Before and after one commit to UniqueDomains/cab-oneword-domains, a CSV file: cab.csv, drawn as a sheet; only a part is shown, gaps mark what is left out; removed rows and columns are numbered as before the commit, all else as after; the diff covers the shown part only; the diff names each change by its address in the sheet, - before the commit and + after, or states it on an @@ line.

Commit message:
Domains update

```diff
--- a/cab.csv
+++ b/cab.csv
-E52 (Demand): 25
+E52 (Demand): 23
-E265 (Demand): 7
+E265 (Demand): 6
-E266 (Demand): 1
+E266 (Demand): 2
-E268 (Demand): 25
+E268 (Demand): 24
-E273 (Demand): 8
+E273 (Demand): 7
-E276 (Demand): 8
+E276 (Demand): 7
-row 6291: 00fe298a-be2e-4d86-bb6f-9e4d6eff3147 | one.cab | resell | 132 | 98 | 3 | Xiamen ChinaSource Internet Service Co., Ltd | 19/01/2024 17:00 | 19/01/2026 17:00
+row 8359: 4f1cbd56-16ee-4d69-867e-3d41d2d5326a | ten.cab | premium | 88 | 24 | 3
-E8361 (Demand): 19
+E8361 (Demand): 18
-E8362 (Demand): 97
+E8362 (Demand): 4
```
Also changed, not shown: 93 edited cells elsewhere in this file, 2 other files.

########################################

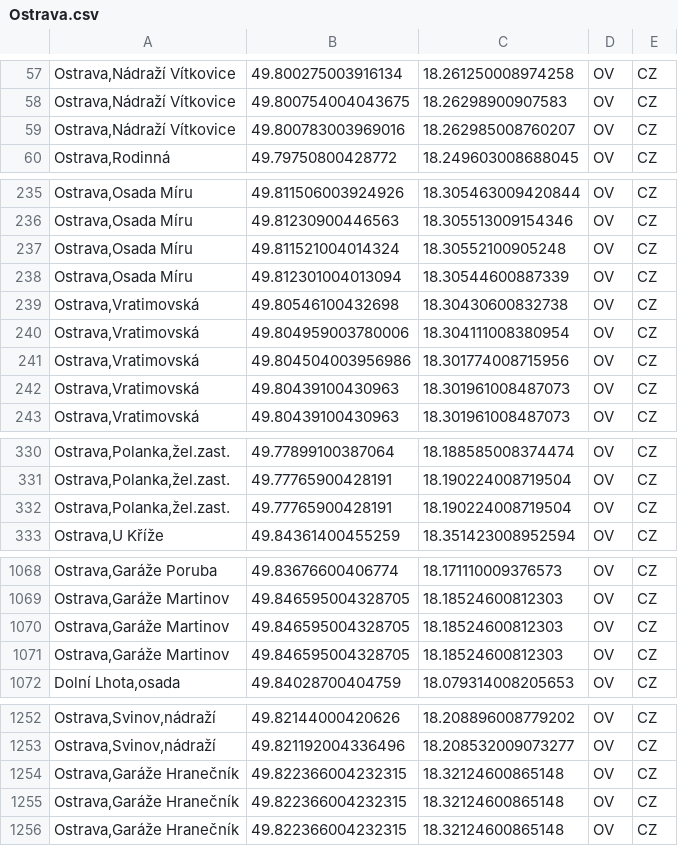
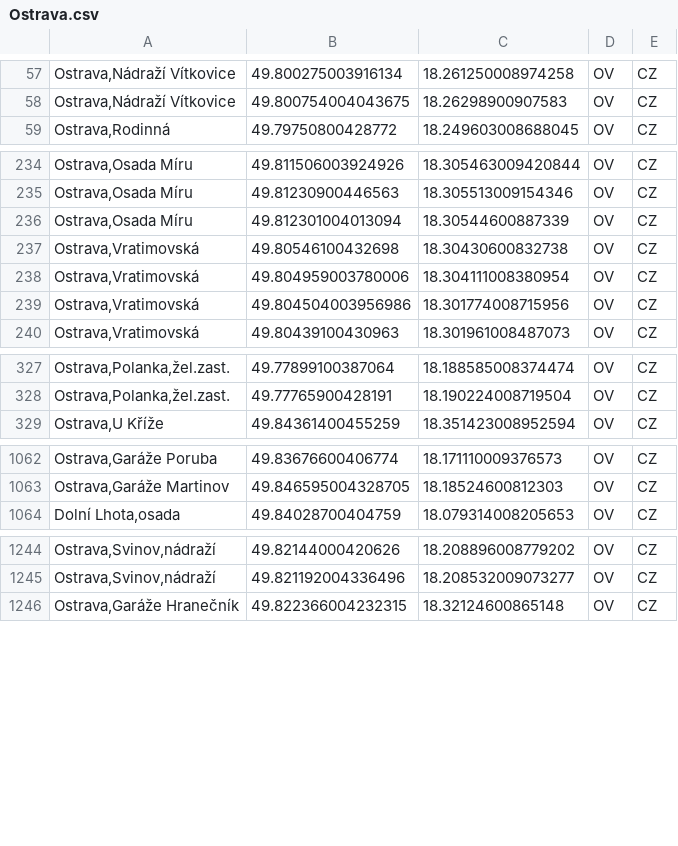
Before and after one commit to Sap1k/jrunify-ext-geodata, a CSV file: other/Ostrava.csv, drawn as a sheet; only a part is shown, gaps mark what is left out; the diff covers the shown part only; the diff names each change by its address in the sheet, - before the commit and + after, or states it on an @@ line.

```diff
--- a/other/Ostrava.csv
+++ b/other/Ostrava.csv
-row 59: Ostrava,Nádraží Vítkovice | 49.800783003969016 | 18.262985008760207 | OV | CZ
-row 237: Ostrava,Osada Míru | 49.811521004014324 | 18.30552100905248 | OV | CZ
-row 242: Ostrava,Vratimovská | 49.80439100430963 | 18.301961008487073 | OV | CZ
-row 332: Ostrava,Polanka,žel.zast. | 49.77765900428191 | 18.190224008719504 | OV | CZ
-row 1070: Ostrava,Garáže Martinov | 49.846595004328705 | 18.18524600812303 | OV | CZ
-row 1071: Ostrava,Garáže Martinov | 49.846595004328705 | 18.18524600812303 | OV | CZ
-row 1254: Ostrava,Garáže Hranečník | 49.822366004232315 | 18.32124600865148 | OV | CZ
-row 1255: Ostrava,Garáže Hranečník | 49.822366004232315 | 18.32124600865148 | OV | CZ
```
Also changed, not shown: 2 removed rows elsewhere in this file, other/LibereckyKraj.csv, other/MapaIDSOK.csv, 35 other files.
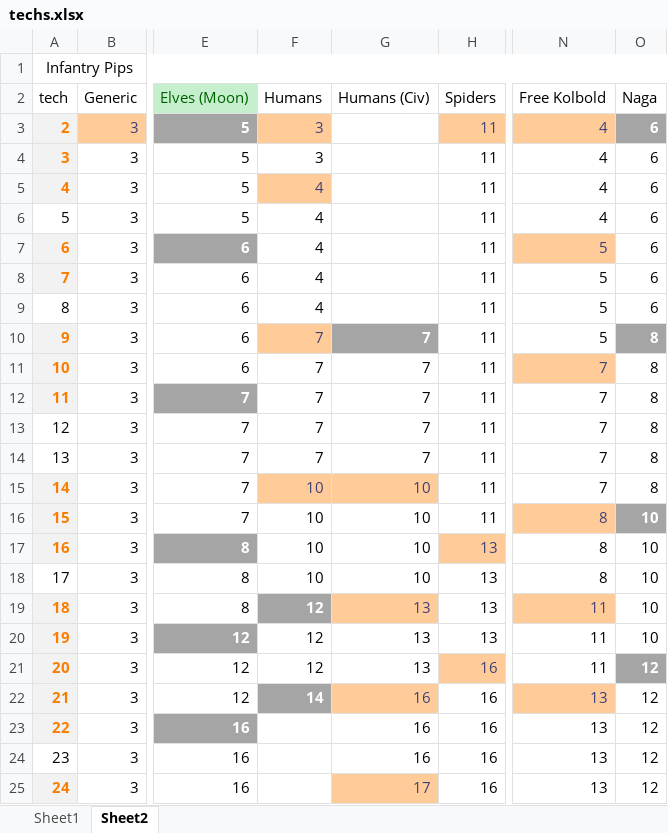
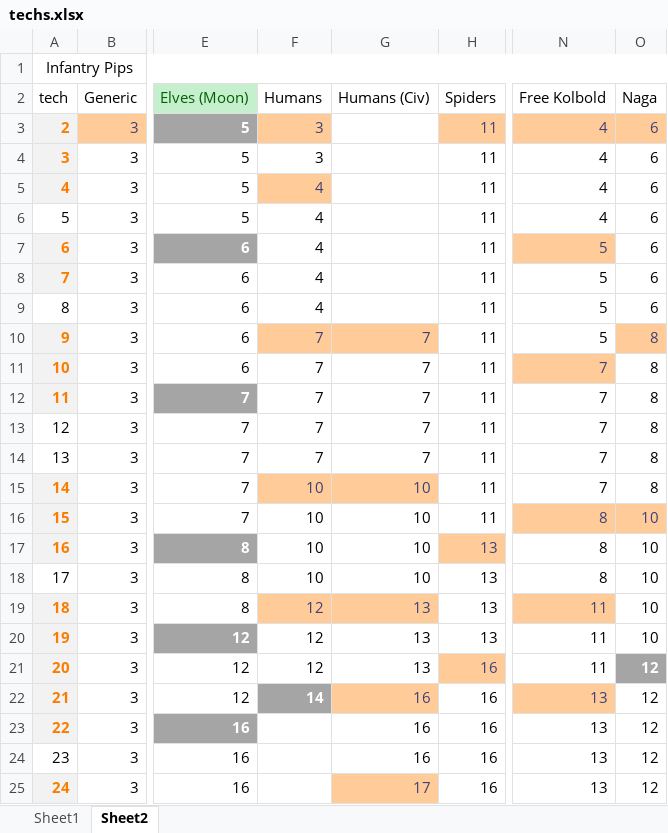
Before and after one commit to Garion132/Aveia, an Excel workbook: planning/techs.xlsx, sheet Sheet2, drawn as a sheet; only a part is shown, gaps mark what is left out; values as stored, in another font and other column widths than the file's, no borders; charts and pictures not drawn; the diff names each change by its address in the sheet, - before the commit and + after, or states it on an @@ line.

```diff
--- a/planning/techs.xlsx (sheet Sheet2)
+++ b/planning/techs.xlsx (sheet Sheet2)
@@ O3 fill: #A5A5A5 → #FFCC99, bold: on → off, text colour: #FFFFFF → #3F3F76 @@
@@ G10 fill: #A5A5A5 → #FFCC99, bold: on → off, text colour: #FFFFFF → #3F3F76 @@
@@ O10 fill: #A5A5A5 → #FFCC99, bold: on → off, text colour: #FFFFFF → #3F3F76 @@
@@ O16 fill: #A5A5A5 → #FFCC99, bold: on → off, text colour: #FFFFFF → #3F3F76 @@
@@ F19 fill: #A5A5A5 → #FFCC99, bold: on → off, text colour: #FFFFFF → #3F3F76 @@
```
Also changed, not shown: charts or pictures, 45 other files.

########################################

## [Aim of the exercise]
From the data above, reproduce word for word the lines running from the line with "to UniqueDomains/cab-oneword-domains, a" to the line with "Also changed, not shown: 93", ends included.

## [Solution for this exercise]
Before and after one commit to UniqueDomains/cab-oneword-domains, a CSV file: cab.csv, drawn as a sheet; only a part is shown, gaps mark what is left out; removed rows and columns are numbered as before the commit, all else as after; the diff covers the shown part only; the diff names each change by its address in the sheet, - before the commit and + after, or states it on an @@ line.

Commit message:
Domains update

```diff
--- a/cab.csv
+++ b/cab.csv
-E52 (Demand): 25
+E52 (Demand): 23
-E265 (Demand): 7
+E265 (Demand): 6
-E266 (Demand): 1
+E266 (Demand): 2
-E268 (Demand): 25
+E268 (Demand): 24
-E273 (Demand): 8
+E273 (Demand): 7
-E276 (Demand): 8
+E276 (Demand): 7
-row 6291: 00fe298a-be2e-4d86-bb6f-9e4d6eff3147 | one.cab | resell | 132 | 98 | 3 | Xiamen ChinaSource Internet Service Co., Ltd | 19/01/2024 17:00 | 19/01/2026 17:00
+row 8359: 4f1cbd56-16ee-4d69-867e-3d41d2d5326a | ten.cab | premium | 88 | 24 | 3
-E8361 (Demand): 19
+E8361 (Demand): 18
-E8362 (Demand): 97
+E8362 (Demand): 4
```
Also changed, not shown: 93 edited cells elsewhere in this file, 2 other files.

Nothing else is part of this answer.